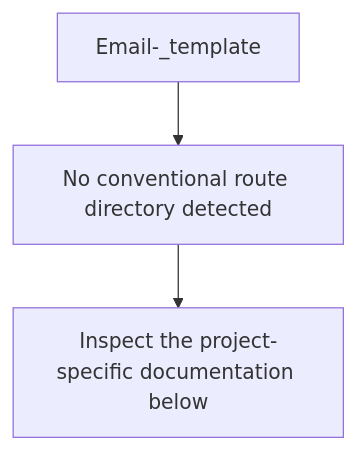
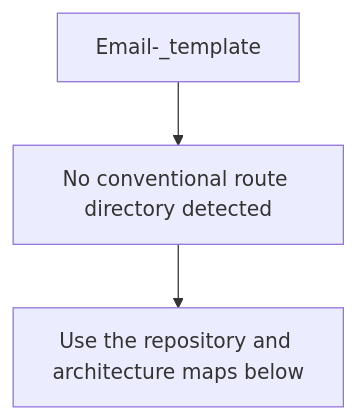
One commit to Nischhalsubba/Email-_template changed the second of 6 diagrams in README.md. Above: the diagram before and after it, drawn with Mermaid. The commit also changed other lines of this file, not shown here.

````diff
--- a/README.md
+++ b/README.md
@@ -39,6 +69,6 @@
 ```mermaid
 flowchart TD
     APP["Email-_template"]
     APP --> SOURCE["No conventional route directory detected"]
-    SOURCE --> VERIFY["Inspect the project-specific documentation below"]
+    SOURCE --> GUIDE["Use the repository and architecture maps below"]
 ```
````
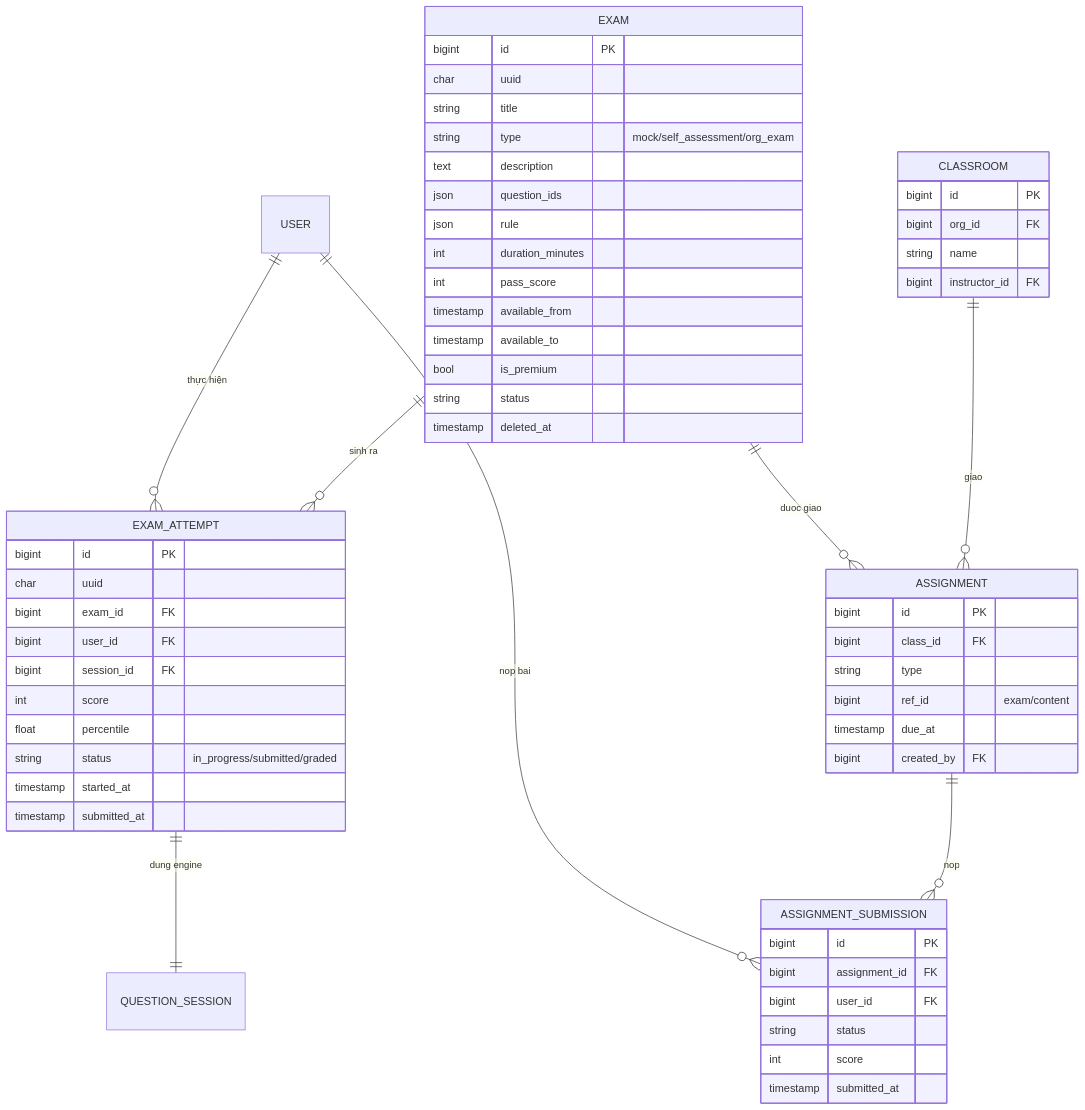
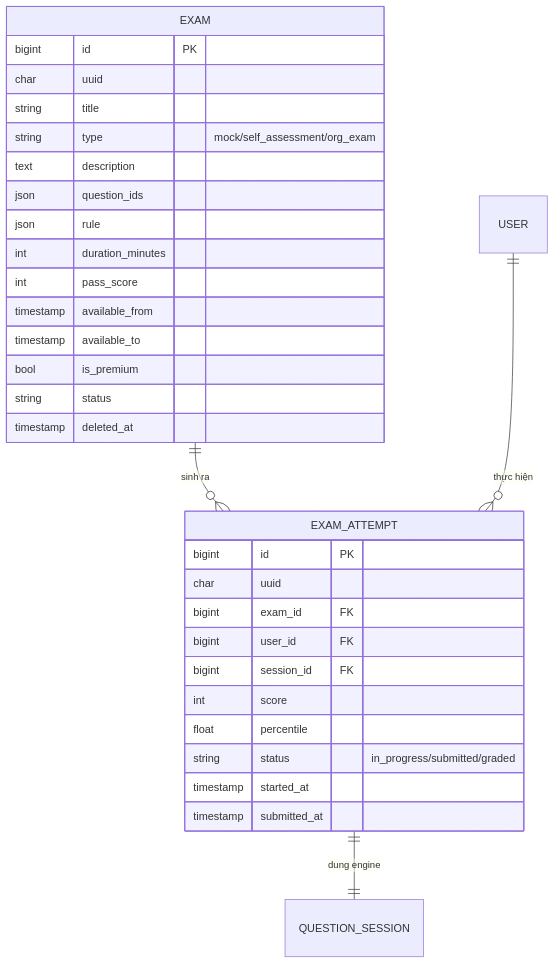
Before and after one commit to HongQuanIT/du-an-y-khoa: the seventh of 9 diagrams in srs/00-nen-tang/10-erd.md, drawn with Mermaid. The commit also changed other lines of this file and 40 other files, not shown here.

````diff
--- a/srs/00-nen-tang/10-erd.md
+++ b/srs/00-nen-tang/10-erd.md
@@ -523,61 +502,35 @@
 ```mermaid
 erDiagram
     EXAM ||--o{ EXAM_ATTEMPT : "sinh ra"
     USER ||--o{ EXAM_ATTEMPT : "thực hiện"
     EXAM_ATTEMPT ||--|| QUESTION_SESSION : "dung engine"
-    CLASSROOM ||--o{ ASSIGNMENT : "giao"
-    EXAM ||--o{ ASSIGNMENT : "duoc giao"
-    ASSIGNMENT ||--o{ ASSIGNMENT_SUBMISSION : "nop"
-    USER ||--o{ ASSIGNMENT_SUBMISSION : "nop bai"
 
     EXAM {
         bigint id PK
         char uuid
         string title
         string type "mock/self_assessment/org_exam"
         text description
         json question_ids
         json rule
         int duration_minutes
         int pass_score
         timestamp available_from
         timestamp available_to
         bool is_premium
         string status
         timestamp deleted_at
     }
     EXAM_ATTEMPT {
         bigint id PK
         char uuid
         bigint exam_id FK
         bigint user_id FK
         bigint session_id FK
         int score
         float percentile
         string status "in_progress/submitted/graded"
         timestamp started_at
         timestamp submitted_at
     }
-    CLASSROOM {
-        bigint id PK
-        bigint org_id FK
-        string name
-        bigint instructor_id FK
-    }
-    ASSIGNMENT {
-        bigint id PK
-        bigint class_id FK
-        string type
-        bigint ref_id "exam/content"
-        timestamp due_at
-        bigint created_by FK
-    }
-    ASSIGNMENT_SUBMISSION {
-        bigint id PK
-        bigint assignment_id FK
-        bigint user_id FK
-        string status
-        int score
-        timestamp submitted_at
-    }
 ```
````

★ ★ ★

• _GOAL OF THE EXERCISE_:
Each line from the one that contains "timestamp deleted_at" to the end of the data should be set down exactly, both ends included.

• _RESPONSE TO THIS EXERCISE_:
         timestamp deleted_at
     }
     EXAM_ATTEMPT {
         bigint id PK
         char uuid
         bigint exam_id FK
         bigint user_id FK
         bigint session_id FK
         int score
         float percentile
         string status "in_progress/submitted/graded"
         timestamp started_at
         timestamp submitted_at
     }
-    CLASSROOM {
-        bigint id PK
-        bigint org_id FK
-        string name
-        bigint instructor_id FK
-    }
-    ASSIGNMENT {
-        bigint id PK
-        bigint class_id FK
-        string type
-        bigint ref_id "exam/content"
-        timestamp due_at
-        bigint created_by FK
-    }
-    ASSIGNMENT_SUBMISSION {
-        bigint id PK
-        bigint assignment_id FK
-        bigint user_id FK
-        string status
-        int score
-        timestamp submitted_at
-    }
 ```
````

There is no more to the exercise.